May 24, 2019

Spec Fic Writing Pt 4

SpecFic for Fun and Profit I’ve never bought into the genre writing vs. literary writing argument, because it doesn’t take too much research to find out which side makes most of the money. You can’t eat accolades after all. If you want to make a living from your writing, you…
picture of dragon NewsSpeculative Fiction
May 17, 2019

Spec Fic Writing Pt 3

Writing mythic spec fic: 6 tips You’re setting off on an epic quest. You plan to slash through jungles, slay monsters, summon storms, and conquer civilisations. But how do you get your readers to follow you? With a powerful story to capture and sustain their interest, they’ll happily share your journey.…
Book cover 'Fire In the Veins' NewsSpeculative Fiction
May 10, 2019

Spec Fic Writing Pt 2

Putting the characters in the driver's seat by Graham Davidson Why be a control freak when you can let your characters drive the story for you?  Put a group of Spec fiction writers together and they’ll often get caught up in the Pantsers versus Plotters debate. For those unfamiliar with…
spaceship NewsSpeculative Fiction
May 3, 2019

Spec Fic Writing Pt 1

Take Us To Your Reader by Michael Tippett Let’s address the oliphaunt in the room, shall we? Speculative fiction is finally getting the respect it deserves. Not too long ago there was a stigma attached to being a genre writer—more so if you huddled under the ‘spec-fic’ umbrella of horror,…
Red Cross nurses WW1 NewsWriting History
April 25, 2019

Writing History Part 3

Thomas Keaneally's Error In my last post I referred to the writerly error of “changing the date of the Battle of Waterloo”, i.e., getting the facts wrong in relation to a topic that’s easy to check.  I was disappointed when I read Thomas Keneally’s Daughters of Mars, a novel of…
NewsWriting History
April 19, 2019

Writing History Part 2

'You can’t change the date of the Battle of Waterloo' Writing Historical Non-Fiction with Christine Bramble Some years ago I attended a workshop on Creative Non-Fiction.  When I mentioned this to a friend who, like me, was working on a biography, she looked puzzled.  How can nonfiction be creative?

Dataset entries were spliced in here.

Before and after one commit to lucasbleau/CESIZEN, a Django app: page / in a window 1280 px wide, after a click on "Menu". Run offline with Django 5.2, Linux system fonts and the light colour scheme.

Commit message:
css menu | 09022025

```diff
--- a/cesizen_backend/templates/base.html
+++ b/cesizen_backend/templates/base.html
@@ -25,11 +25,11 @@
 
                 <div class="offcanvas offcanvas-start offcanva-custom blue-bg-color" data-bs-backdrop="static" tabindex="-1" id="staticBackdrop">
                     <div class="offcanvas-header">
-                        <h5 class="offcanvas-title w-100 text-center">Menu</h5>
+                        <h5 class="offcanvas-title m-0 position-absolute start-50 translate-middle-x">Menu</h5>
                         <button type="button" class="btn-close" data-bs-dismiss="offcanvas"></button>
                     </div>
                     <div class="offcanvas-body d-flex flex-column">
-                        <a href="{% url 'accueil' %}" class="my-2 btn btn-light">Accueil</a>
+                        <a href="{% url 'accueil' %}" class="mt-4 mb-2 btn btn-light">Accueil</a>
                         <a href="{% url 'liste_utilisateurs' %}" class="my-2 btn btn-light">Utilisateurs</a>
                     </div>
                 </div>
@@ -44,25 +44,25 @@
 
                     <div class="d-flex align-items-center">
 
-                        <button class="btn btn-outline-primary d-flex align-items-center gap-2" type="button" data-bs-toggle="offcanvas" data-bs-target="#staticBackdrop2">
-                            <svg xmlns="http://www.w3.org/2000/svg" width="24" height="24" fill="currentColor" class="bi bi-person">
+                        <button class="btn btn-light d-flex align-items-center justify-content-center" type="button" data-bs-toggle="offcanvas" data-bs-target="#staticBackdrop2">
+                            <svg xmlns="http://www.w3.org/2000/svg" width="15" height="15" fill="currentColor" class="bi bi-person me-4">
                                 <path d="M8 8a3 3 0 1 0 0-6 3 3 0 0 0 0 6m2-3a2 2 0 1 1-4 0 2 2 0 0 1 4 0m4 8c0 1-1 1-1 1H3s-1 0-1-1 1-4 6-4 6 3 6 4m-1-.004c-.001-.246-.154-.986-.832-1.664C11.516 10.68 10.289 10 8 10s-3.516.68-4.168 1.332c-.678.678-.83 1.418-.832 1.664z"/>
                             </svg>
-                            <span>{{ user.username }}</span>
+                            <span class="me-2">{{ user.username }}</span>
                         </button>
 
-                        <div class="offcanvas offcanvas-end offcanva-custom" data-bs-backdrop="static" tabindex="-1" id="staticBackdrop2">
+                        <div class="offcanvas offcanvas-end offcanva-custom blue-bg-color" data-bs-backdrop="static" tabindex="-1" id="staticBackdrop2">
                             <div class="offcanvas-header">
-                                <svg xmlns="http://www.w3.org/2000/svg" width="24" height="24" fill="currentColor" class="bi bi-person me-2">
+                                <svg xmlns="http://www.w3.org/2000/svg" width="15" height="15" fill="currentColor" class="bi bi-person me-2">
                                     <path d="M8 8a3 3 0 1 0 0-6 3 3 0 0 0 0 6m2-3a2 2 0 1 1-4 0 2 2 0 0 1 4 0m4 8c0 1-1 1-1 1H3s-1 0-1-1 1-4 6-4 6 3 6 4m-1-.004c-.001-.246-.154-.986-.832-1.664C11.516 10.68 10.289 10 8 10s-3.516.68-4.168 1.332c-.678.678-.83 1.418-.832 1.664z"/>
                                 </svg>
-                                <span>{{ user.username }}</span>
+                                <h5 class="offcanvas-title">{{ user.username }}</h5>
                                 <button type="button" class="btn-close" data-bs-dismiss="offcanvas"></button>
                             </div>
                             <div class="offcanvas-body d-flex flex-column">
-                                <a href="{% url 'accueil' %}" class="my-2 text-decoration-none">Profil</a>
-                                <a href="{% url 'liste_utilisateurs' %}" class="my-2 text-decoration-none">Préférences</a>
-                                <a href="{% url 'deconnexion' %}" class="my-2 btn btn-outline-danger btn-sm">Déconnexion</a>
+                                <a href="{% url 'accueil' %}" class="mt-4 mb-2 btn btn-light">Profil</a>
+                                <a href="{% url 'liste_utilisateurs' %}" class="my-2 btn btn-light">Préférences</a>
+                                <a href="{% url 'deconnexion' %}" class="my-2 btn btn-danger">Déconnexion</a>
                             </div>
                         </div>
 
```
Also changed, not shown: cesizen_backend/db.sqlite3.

Doesn’t…
train at station NewsWriting History
April 11, 2019

Writing History Part 1

Carriage 'B' of the northbound CountryLink at 1.50pm Writing Historical Non-Fiction with Christine Bramble I’ve spent most of my working life writing – but for someone else!  Study notes, exhibition guides, newsletters, council reports, strategic plans, you name it: schools, a museum and the planning departments of local government.  It…
hands reaching out of the swamp - picture for crime fiction article Crime FictionNews
March 26, 2019

Dark and Loving It – Crime Writing Part 4

The Comfort of Horror Fiction Crime Writing with Megan Buxton I find horror very comforting. I can just see the raised eyebrows as I write that. The modern world is terrifying enough – war and terrorism, senseless crimes on a daily basis. Why subject yourself to more? Stephen King, probably…
drawing of a house for crime writing blog post Crime FictionNews
March 18, 2019

Dark and Loving It – Crime Writing Part 3

Home Sweet Home . . . or is it? Crime Writing with Megan Buxton   Carly scrambled from bed, stumbling and snatching at the darkness, caught between fight and flight. Where? Where was he? Listening, straining for sounds, she heard the thump of her heart, the dry gasp of her…
female lying on oversized book for women and crime article Crime FictionNews
March 7, 2019

Dark and Loving It – Crime Writing Part 2

Women and Crime Crime Writing with Megan Buxton Crime, mystery and thriller are the most popular genres in Australia - a large percentage of book sales come from this category and I’ve made a substantial contribution to that statistic. There’s an ever-increasing TBR pile on my bedside table and I…
hand against a window - crime fiction image Crime FictionNews
March 1, 2019

Dark and Loving It – Crime Writing Part 1

Dark and Loving it Crime Writing with Megan Buxton   I love a good murder. Don’t be alarmed. I’ve never actually killed anyone; nor am I likely to (though my partner might debate that). I am also, I hope, unlikely to be the victim of a violent crime. But, according…